------ SOURCE MATERIAL ------
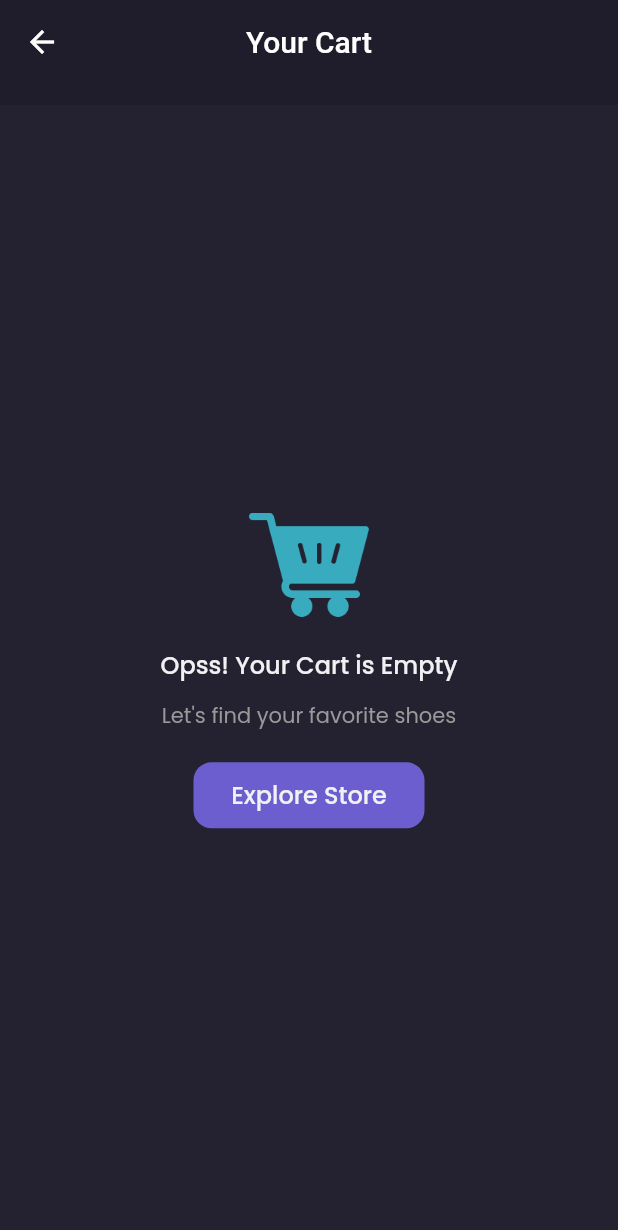
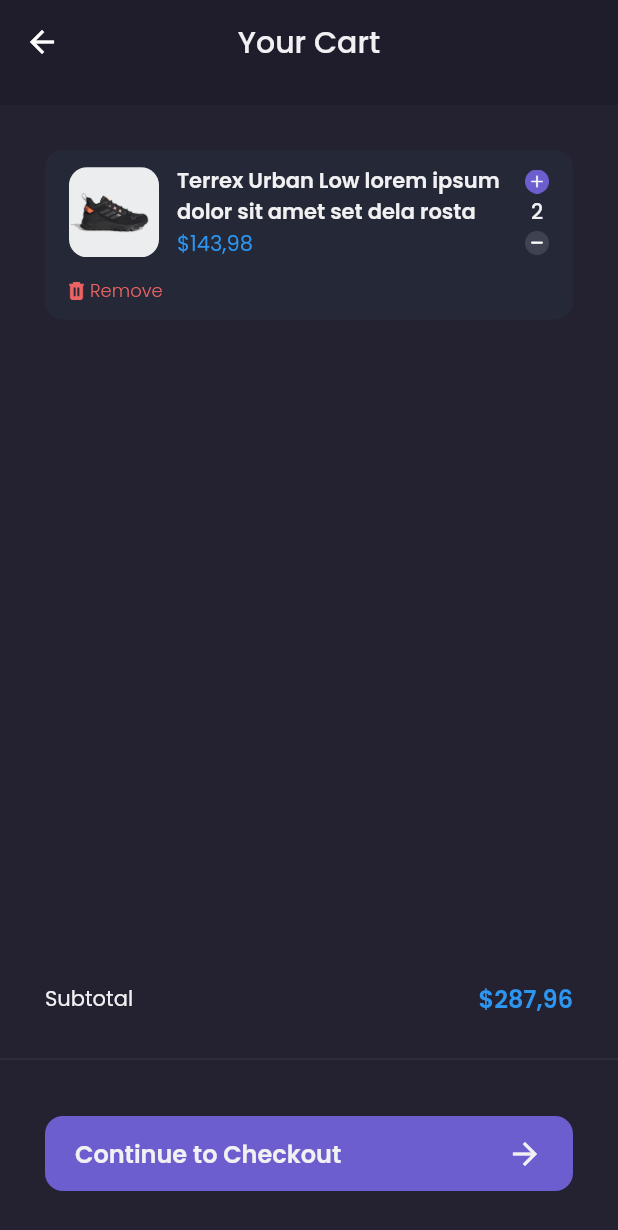
Before and after one commit to rydwan10/fullstack-laravel-flutter-e-commerce, a Flutter app: the CartPage screen opened by its route, on a phone screen of 412 x 824 dp. Shown: the top 1230 px of the screen. Run offline on Flutter 3.47's test engine with Material 2 defaults, Android fonts, the phone set to English and light mode, and no system bars; our stand-ins replace carousel_slider, google_fonts.

Commit message:
Finish Cart Page and Checkout Summmary Page

```diff
--- a/shamo/lib/main.dart
+++ b/shamo/lib/main.dart
@@ -1,5 +1,6 @@
 import "package:flutter/material.dart";
 import 'package:shamo/pages/cart_page.dart';
+import 'package:shamo/pages/checkout_page.dart';
 import 'package:shamo/pages/detail_chat_page.dart';
 import 'package:shamo/pages/edit_profle_page.dart';
 import 'package:shamo/pages/home/main_page.dart';
@@ -26,6 +27,7 @@ class MyApp extends StatelessWidget {
         '/edit-profile': (context) => const EditProfilePage(),
         '/product': (context) => ProductPage(),
         '/cart': (context) => CartPage(),
+        '/checkout': (context) => CheckoutPage(),
       },
     );
   }
--- a/shamo/lib/pages/cart_page.dart
+++ b/shamo/lib/pages/cart_page.dart
@@ -1,16 +1,19 @@
 import 'package:flutter/material.dart';
 import 'package:shamo/theme.dart';
+import 'package:shamo/widgets/cart_card.dart';
 
 class CartPage extends StatelessWidget {
   CartPage({Key? key}) : super(key: key);
-
 
   @override
   Widget build(BuildContext context) {
     Widget header() {
       return AppBar(
         backgroundColor: backgroundColor1,
-        title: Text("Your Cart"),
+        title: Text(
+          "Your Cart",
+          style: primaryTextStyle,
+        ),
         centerTitle: true,
         elevation: 0,
       );
@@ -18,9 +21,7 @@ class CartPage extends StatelessWidget {
 
     Widget emptyCart() {
       return Center(
-        child: Column(
-          mainAxisAlignment: MainAxisAlignment.center,
-          children: [
+        child: Column(mainAxisAlignment: MainAxisAlignment.center, children: [
           Image.asset(
             "assets/icon_empty_cart.png",
             width: 80,
@@ -30,10 +31,7 @@ class CartPage extends StatelessWidget {
           ),
           Text(
             "Opss! Your Cart is Empty",
-              style: primaryTextStyle.copyWith(
-                fontSize: 16,
-                fontWeight: medium
-              ),
+            style: primaryTextStyle.copyWith(fontSize: 16, fontWeight: medium),
           ),
           const SizedBox(
             height: 12,
@@ -48,7 +46,8 @@ class CartPage extends StatelessWidget {
             margin: const EdgeInsets.only(top: 20),
             child: TextButton(
               onPressed: () {
-                  Navigator.pushNamedAndRemoveUntil(context, "/home", (route) => false);
+                Navigator.pushNamedAndRemoveUntil(
+                    context, "/home", (route) => false);
               },
               child: Text(
                 "Explore Store",
@@ -60,12 +59,99 @@ class CartPage extends StatelessWidget {
               style: TextButton.styleFrom(
                 backgroundColor: primaryColor,
                 shape: RoundedRectangleBorder(
-                    borderRadius: BorderRadius.circular(12,),
+                  borderRadius: BorderRadius.circular(
+                    12,
                   ),
                 ),
               ),
             ),
-          ]
+          ),
+        ]),
+      );
+    }
+
+    Widget content() {
+      return ListView(
+        padding: EdgeInsets.symmetric(
+          horizontal: defaultMargin,
+        ),
+        children: [
+          CartCard(),
+        ],
+      );
+    }
+
+    Widget customBottomNav() {
+      return Container(
+        height: 170,
+        child: Column(
+          children: [
+            Container(
+              margin: EdgeInsets.symmetric(
+                horizontal: defaultMargin,
+              ),
+              child: Row(
+                crossAxisAlignment: CrossAxisAlignment.center,
+                mainAxisAlignment: MainAxisAlignment.spaceBetween,
+                children: [
+                  Text("Subtotal", style: primaryTextStyle),
+                  Text(
+                    "\$287,96",
+                    style: priceTextStyle.copyWith(
+                      fontWeight: semibold,
+                      fontSize: 16,
+                    ),
+                  ),
+                ],
+              ),
+            ),
+            const SizedBox(
+              height: 20,
+            ),
+            Divider(
+              thickness: 0.3,
+              color: subtitleColor,
+            ),
+            const SizedBox(
+              height: 30,
+            ),
+            Container(
+              margin: EdgeInsets.symmetric(
+                horizontal: defaultMargin,
+              ),
+              height: 50,
+              child: TextButton(
+                onPressed: () {
+                  Navigator.pushNamed(context, "/checkout");
+                },
+                child: Row(
+                  mainAxisAlignment: MainAxisAlignment.spaceBetween,
+                  children: [
+                    Text(
+                      "Continue to Checkout",
+                      style: primaryTextStyle.copyWith(
+                        fontSize: 16,
+                        fontWeight: semibold,
+                      ),
+                    ),
+                    Icon(
+                      Icons.arrow_forward,
+                      color: primaryTextColor,
+                    ),
+                  ],
+                ),
+                style: TextButton.styleFrom(
+                  padding: const EdgeInsets.symmetric(
+                    horizontal: 20,
+                  ),
+                  shape: RoundedRectangleBorder(
+                    borderRadius: BorderRadius.circular(12),
+                  ),
+                  backgroundColor: primaryColor,
+                ),
+              ),
+            )
+          ],
         ),
       );
     }
@@ -76,7 +162,8 @@ class CartPage extends StatelessWidget {
         preferredSize: const Size.fromHeight(70),
         child: header(),
       ),
-      body: emptyCart(),
+      body: content(),
+      bottomNavigationBar: customBottomNav(),
     );
   }
 }
--- a/shamo/lib/pages/product_page.dart
+++ b/shamo/lib/pages/product_page.dart
@@ -34,7 +34,7 @@ class _ProductPageState extends State<ProductPage> {
 
   @override
   Widget build(BuildContext context) {
-    Future<void> showSuccessDialg() async {
+    Future<void> showSuccessDialog() async {
       return showDialog(
         context: context,
         builder: (BuildContext context) => Container(
@@ -406,7 +406,7 @@ class _ProductPageState extends State<ProductPage> {
                       height: 54,
                       child: TextButton(
                         onPressed: () {
-                          showSuccessDialg();
+                          showSuccessDialog();
                         },
                         style: TextButton.styleFrom(
                           shape: RoundedRectangleBorder(
--- a/shamo/lib/theme.dart
+++ b/shamo/lib/theme.dart
@@ -32,6 +32,8 @@ TextStyle purpleTextStyle = GoogleFonts.poppins(color: primaryColor);
 
 TextStyle blackTextStyle = GoogleFonts.poppins(color: blackColor);
 
+TextStyle alertTextStyle = GoogleFonts.poppins(color: alertColor);
+
 FontWeight light = FontWeight.w300;
 FontWeight regular = FontWeight.w400;
 FontWeight medium = FontWeight.w500;
--- /dev/null
+++ b/shamo/lib/widgets/cart_card.dart
@@ -0,0 +1,110 @@
+import 'package:flutter/material.dart';
+import 'package:shamo/theme.dart';
+
+class CartCard extends StatelessWidget {
+  CartCard({Key? key}) : super(key: key);
+
+  @override
+  Widget build(BuildContext context) {
+    return Container(
+      margin: EdgeInsets.only(
+        top: defaultMargin,
+      ),
+      padding: const EdgeInsets.symmetric(
+        horizontal: 16,
+        vertical: 10,
+      ),
+      decoration: BoxDecoration(
+        color: backgroundColor4,
+        borderRadius: BorderRadius.circular(12),
+      ),
+      child: Column(
+        children: [
+          Row(
+            children: [
+              Container(
+                width: 60,
+                height: 60,
+                decoration: BoxDecoration(
+                  borderRadius: BorderRadius.circular(12),
+                  image: const DecorationImage(
+                    image: AssetImage("assets/image_shoes.png"),
+                    fit: BoxFit.fill,
+                  ),
+                ),
+              ),
+              const SizedBox(
+                width: 12,
+              ),
+              Expanded(
+                child: Column(
+                  crossAxisAlignment: CrossAxisAlignment.start,
+                  children: [
+                    Text(
+                      "Terrex Urban Low lorem ipsum dolor sit amet set dela rosta",
+                      style: primaryTextStyle.copyWith(
+                        fontWeight: semibold,
+                      ),
+                    ),
+                    Text(
+                      "\$143,98",
+                      style: priceTextStyle,
+                    ),
+                  ],
+                ),
+              ),
+              const SizedBox(
+                width: 4,
+              ),
+              Column(
+                children: [
+                  Image.asset(
+                    "assets/button_add.png",
+                    width: 16,
+                  ),
+                  const SizedBox(
+                    height: 2,
+                  ),
+                  Text(
+                    "2",
+                    style: primaryTextStyle.copyWith(
+                      fontWeight: medium,
+                    ),
+                  ),
+                  const SizedBox(
+                    height: 2,
+                  ),
+                  Image.asset(
+                    "assets/button_min.png",
+                    width: 16,
+                  ),
+                ],
+              ),
+            ],
+          ),
+          const SizedBox(
+            height: 12,
+          ),
+          Row(
+            children: [
+              Image.asset(
+                "assets/icon_delete.png",
+                width: 10,
+              ),
+              const SizedBox(
+                width: 4,
+              ),
+              Text(
+                "Remove",
+                style: alertTextStyle.copyWith(
+                  fontWeight: light,
+                  fontSize: 12,
+                ),
+              )
+            ],
+          ),
+        ],
+      ),
+    );
+  }
+}
```
Also changed, not shown: shamo/lib/pages/checkout_page.dart (added, +315 -0 lines), shamo/lib/widgets/checkout_card.dart (added, +67 -0 lines), shamo/assets/icon_delete.png (added), shamo/assets/line.png (added). Lines whose indentation alone changed are shown as unchanged.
------
## TASK
Show every line of the material that includes the string "showSuccessDialog".

## EXPECTED ANSWER
+    Future<void> showSuccessDialog() async {
+                          showSuccessDialog();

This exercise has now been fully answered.